It’s one of many ‘phantom cat’ stories concerning alleged big cat sightings, of which there have apparently been over 2,000 in Britain since the Sixties, about one-fifth of them in the South West. On the other side of the Tamar, Exmoor and Dartmoor both have their own ‘beast’ stories but it’s the Bodmin Moor one which seems to get the most attention. The story would appear to have originated in the Seventies, not long after the closure of Plymouth Zoo whose owners are reputed to have released a couple of their pumas into the wild.
From then on, farmers attributed any dead livestock they found to some kind of wild animal of the large feline variety, and a rash of photographs appeared which purported to show a big cat of some sort out on the moor, rather like those photos taken at Loch Ness that claim to show ‘Nessie’. Most of these photos were of poor quality and may well have been doctored (this in the days before digital cameras and photoshopping) but some nevertheless made their way into the newspapers. The tabloids in particular were rather taken by any story they could find about what was dubbed the ‘Beast of Bodmin Moor’, especially during the summer ‘silly season’ when there wasn’t much by way of real news and which also happened to be when most of the photos were taken by holiday-makers. It was even reckoned that trainee reporters were sent down to Cornwall as part of their on-the-job training, just to see if they could get a new angle on the ‘beast’ story. The media’s fascination with this was satirised in an episode of the Nineties TV sitcom Drop the Dead Donkey, when one of the reporters went out of his way to fake some video footage of a big cat on the moor in order to boost his network’s viewing figures.

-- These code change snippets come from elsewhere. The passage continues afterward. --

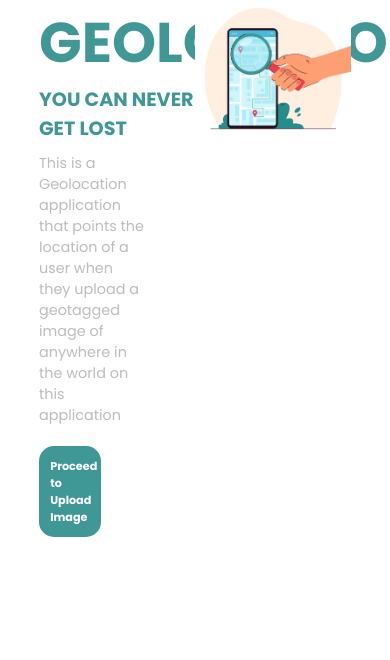
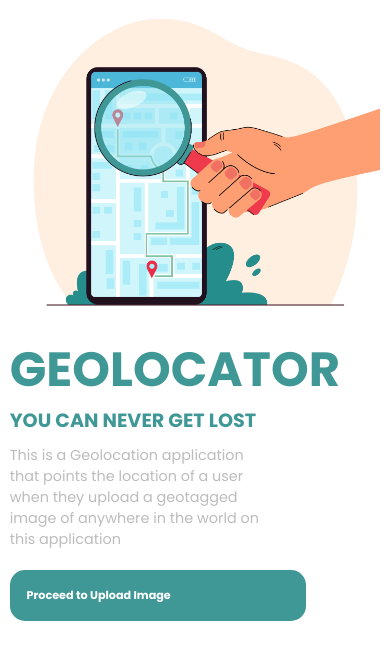
Before and after one commit to rholibobo/geolocation-app, a Node server app: page / in a window 390 px wide; the page is wider, and only the part inside the window is pictured. Shown: the part 86-746 px from the top of that part. Run offline with Node 20, Linux system fonts and the light colour scheme; some libraries are stand-ins or nearby versions.

Commit message:
added responsive styling

```diff
--- a/public/style.css
+++ b/public/style.css
@@ -188,3 +188,43 @@ form input{
 .for-gif img{
   width: 100%;
 }
+
+
+/* Media Queries */
+@media screen and (max-width:580px) {
+  /* Home.ejs */
+  .geo{
+    flex-direction: column-reverse;
+    width: 95%;
+    padding-bottom: 20px;
+  }
+  .geo-div1,.geo-div2{
+    width: 100%;
+  }
+  .geo-div1 h1{
+    font-size: 3rem;
+  }
+  .geo-div1 a{
+    width: 80%;
+    padding: 1.5em;
+  }
+
+  /* File.ejs */
+  .upload{
+    width: 100%;
+    height: auto;
+  }
+  .upload form{
+    width: 90%;
+
+  }
+
+
+  /* Index.ejs */
+  .div{
+    height: 100vh;
+  }
+  .div .info-div{
+    bottom: 0;
+  }
+}
--- a/views/failed.ejs
+++ b/views/failed.ejs
@@ -8,7 +8,9 @@
 </head>
 <body>
     <div class="gif">
-        <h3>There is no exif data for this image</h3>
+        <div>
+            <h3>Ooops sorry! There is no exif data for this image</h3>
+        </div>
         <div class="for-gif">
             <img src="/images/giphy.gif" alt="">
         </div>
```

By the mid-Nineties, the volume of tabloid stories about sightings of the alleged beast was getting out of hand. In 1995, the government (in the form of the Ministry of Agriculture, Fisheries & Food) conducted an official investigation, which looked into several livestock disappearances that had been reported and examined the photos that had been taken. The men from the Ministry concluded that there was no real evidence for any wild cat on Bodmin Moor.
But the story didn’t end there, for a week after the report was published the skull of a big cat was found by the River Fowey, which rises on the moor! This was sent to the Natural History Museum for examination, and they came to the conclusion that it was the skull of a leopard … which had died somewhere in East Africa in the early twentieth century, and had most likely been imported into Britain as part of a leopard-skin rug. Although it could’ve just been thrown away, the fact that it was found so soon after the Ministry’s report means that it’s not beyond the bounds of possibility to suppose that it might have been planted by a journalist, looking for one last ‘beast’ story.
And, thanks to some idiot who perhaps shouldn’t have been keeping a big cat in his back garden, the story briefly surfaced once again earlier this year.